Nuclear Waste Storage Facility (Prohibition) (Public Money) Amendment Bill

Adjourned debate on second reading.

(Continued from 12 April 2016.)

The Hon. A.L. McLACHLAN ( 17:49 :17 ): I rise to speak to the Nuclear Waste Storage Facility (Prohibition) (Public Money) Amendment Bill 2016. This bill amends the Nuclear Waste Storage Facility (Prohibition) Act, which was passed to protect the environment and the people of South Australia by prohibiting nuclear waste storage facilities. The government seeks to remove a clause in the act that will allow consultation with community regarding the findings of the Nuclear Fuel Cycle Royal Commission.

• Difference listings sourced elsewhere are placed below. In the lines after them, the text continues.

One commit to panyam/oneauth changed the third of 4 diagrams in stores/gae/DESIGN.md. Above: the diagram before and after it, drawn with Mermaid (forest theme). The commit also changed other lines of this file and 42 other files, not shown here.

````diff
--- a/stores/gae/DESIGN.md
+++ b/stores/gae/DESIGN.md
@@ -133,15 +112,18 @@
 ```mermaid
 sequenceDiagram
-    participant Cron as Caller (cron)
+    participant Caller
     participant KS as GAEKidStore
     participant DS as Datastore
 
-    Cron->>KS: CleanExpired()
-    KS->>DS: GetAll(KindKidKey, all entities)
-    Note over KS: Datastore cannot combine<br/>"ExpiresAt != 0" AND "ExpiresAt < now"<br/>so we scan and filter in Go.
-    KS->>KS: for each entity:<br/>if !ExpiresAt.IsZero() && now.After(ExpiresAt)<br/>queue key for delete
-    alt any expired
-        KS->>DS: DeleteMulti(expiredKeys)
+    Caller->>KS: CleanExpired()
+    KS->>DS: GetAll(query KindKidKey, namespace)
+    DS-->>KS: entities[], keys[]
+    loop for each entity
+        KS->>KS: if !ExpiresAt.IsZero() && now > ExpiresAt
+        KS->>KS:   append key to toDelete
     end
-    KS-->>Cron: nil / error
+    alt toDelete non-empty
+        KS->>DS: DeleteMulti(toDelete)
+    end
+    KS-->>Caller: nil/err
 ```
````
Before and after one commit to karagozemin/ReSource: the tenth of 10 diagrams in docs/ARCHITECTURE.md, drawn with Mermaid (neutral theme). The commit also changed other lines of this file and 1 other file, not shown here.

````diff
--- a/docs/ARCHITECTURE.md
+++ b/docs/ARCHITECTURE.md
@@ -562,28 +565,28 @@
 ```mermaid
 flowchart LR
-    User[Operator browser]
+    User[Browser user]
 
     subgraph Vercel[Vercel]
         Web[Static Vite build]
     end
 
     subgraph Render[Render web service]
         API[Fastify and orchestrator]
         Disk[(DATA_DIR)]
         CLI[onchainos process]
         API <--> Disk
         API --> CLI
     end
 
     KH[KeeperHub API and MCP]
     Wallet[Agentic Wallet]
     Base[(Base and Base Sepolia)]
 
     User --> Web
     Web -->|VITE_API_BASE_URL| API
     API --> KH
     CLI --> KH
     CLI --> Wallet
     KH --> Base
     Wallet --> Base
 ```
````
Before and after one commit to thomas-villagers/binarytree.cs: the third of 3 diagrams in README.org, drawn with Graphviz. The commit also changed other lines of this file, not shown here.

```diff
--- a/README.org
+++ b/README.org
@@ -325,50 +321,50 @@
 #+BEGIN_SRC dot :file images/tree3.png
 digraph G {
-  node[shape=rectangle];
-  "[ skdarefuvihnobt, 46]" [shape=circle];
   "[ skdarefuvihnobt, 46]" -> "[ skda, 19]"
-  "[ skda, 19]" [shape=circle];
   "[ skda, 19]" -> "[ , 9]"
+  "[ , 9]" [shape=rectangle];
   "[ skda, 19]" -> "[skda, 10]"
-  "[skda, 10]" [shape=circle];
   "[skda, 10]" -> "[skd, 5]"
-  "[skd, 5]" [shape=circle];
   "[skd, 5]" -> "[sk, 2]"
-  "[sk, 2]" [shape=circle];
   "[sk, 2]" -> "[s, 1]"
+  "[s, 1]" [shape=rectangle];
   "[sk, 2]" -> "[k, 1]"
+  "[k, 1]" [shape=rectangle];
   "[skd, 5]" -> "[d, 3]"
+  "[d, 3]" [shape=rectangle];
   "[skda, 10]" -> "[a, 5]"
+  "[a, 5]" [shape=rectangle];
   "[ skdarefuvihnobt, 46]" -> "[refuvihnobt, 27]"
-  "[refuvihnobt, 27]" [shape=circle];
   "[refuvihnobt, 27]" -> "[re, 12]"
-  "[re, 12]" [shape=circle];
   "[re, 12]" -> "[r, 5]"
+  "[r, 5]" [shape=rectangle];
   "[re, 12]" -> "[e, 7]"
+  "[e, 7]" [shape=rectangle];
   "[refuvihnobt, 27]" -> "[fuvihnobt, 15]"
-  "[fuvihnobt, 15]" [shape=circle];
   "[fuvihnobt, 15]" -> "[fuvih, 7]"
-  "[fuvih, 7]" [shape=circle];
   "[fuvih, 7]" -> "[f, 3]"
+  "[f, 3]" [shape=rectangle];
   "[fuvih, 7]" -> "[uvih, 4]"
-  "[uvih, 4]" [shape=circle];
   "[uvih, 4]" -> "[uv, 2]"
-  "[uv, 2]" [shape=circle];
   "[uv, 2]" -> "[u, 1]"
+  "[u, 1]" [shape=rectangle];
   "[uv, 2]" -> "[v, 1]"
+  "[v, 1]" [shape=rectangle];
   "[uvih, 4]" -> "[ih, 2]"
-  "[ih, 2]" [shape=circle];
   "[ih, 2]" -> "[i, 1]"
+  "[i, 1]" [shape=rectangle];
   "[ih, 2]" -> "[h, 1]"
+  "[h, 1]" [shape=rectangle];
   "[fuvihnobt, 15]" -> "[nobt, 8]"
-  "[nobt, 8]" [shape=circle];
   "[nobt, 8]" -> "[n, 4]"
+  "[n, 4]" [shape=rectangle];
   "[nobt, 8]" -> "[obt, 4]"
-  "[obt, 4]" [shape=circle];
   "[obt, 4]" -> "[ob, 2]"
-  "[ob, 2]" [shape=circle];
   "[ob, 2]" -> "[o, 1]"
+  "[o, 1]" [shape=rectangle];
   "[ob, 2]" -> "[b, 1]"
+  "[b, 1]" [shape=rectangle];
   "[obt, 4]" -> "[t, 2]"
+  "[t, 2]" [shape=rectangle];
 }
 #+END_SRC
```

The government loudly protests that it is yet to change its policy on nuclear storage. Like the Premier, I am on my own journey on the nuclear road and, whilst the Premier indicates that he remains undecided, one cannot help feel with the bill before us that we are being drawn inextricably to the conclusion that we need to have a global waste dump cut into the soil of South Australia. The public statements of the commissioner have not assisted in easing my underlying reservations.

I have not reached my figurative destination and I am keeping an open mind on the issue. I will not be opposing the passing of the bill, as it is designed to facilitate debate and the formation of community understanding and consent. I do, however, have reservations about the clause providing for retrospective effect. No substantive reason for the retrospectivity has been forthcoming to blunt the calls for amendment of the offending provisions. However, I now understand that there may be some movement by the government on this matter.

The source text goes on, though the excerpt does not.